(Data shown begins)
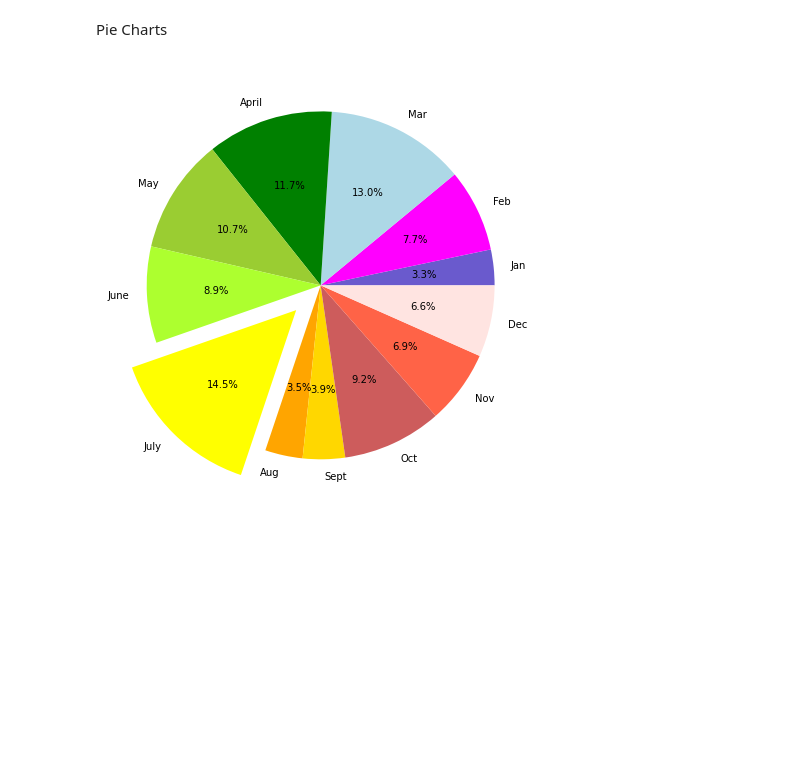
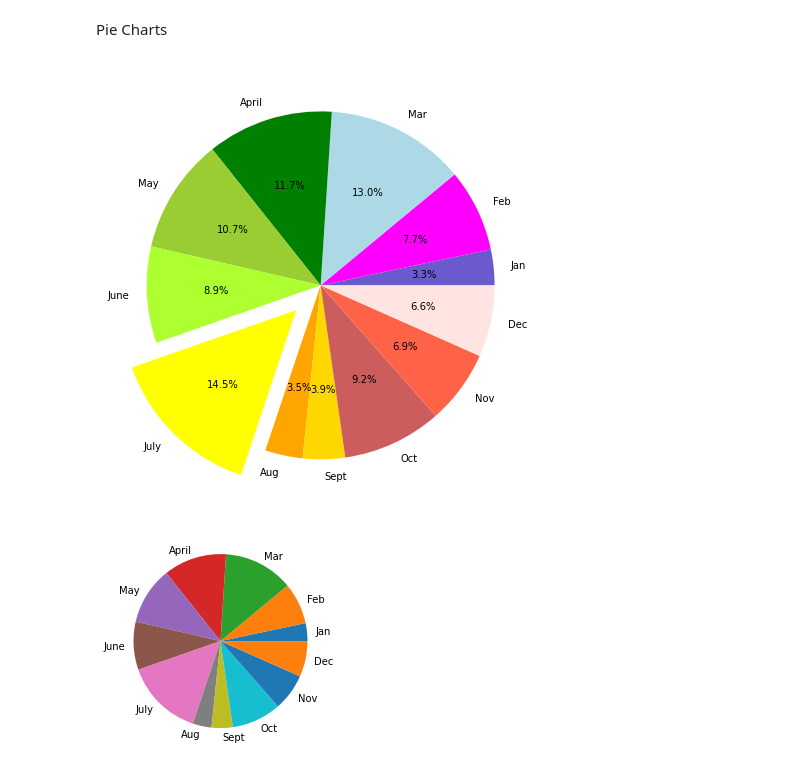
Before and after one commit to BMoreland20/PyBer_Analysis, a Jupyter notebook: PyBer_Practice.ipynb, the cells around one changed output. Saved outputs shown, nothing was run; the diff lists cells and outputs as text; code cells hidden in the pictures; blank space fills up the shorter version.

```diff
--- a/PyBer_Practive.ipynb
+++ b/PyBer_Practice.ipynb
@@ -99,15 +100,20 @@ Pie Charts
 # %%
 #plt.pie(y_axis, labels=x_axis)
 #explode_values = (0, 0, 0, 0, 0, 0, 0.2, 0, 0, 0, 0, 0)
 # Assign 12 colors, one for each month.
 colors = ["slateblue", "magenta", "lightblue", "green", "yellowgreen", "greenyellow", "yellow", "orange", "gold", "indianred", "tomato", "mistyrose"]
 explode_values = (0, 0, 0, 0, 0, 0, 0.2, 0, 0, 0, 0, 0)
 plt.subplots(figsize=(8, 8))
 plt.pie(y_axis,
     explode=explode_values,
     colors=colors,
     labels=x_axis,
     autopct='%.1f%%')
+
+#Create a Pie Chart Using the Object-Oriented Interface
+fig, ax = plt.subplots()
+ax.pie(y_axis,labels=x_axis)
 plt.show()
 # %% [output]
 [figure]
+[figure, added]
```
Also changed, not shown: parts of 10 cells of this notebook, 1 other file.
(Data shown ends)
Work to be completed: Exclude the pictures and give back the rest of the data above exactly as written.

Response to the task:
Before and after one commit to BMoreland20/PyBer_Analysis, a Jupyter notebook: PyBer_Practice.ipynb, the cells around one changed output. Saved outputs shown, nothing was run; the diff lists cells and outputs as text; code cells hidden in the pictures; blank space fills up the shorter version.

```diff
--- a/PyBer_Practive.ipynb
+++ b/PyBer_Practice.ipynb
@@ -99,15 +100,20 @@ Pie Charts
 # %%
 #plt.pie(y_axis, labels=x_axis)
 #explode_values = (0, 0, 0, 0, 0, 0, 0.2, 0, 0, 0, 0, 0)
 # Assign 12 colors, one for each month.
 colors = ["slateblue", "magenta", "lightblue", "green", "yellowgreen", "greenyellow", "yellow", "orange", "gold", "indianred", "tomato", "mistyrose"]
 explode_values = (0, 0, 0, 0, 0, 0, 0.2, 0, 0, 0, 0, 0)
 plt.subplots(figsize=(8, 8))
 plt.pie(y_axis,
     explode=explode_values,
     colors=colors,
     labels=x_axis,
     autopct='%.1f%%')
+
+#Create a Pie Chart Using the Object-Oriented Interface
+fig, ax = plt.subplots()
+ax.pie(y_axis,labels=x_axis)
 plt.show()
 # %% [output]
 [figure]
+[figure, added]
```
Also changed, not shown: parts of 10 cells of this notebook, 1 other file.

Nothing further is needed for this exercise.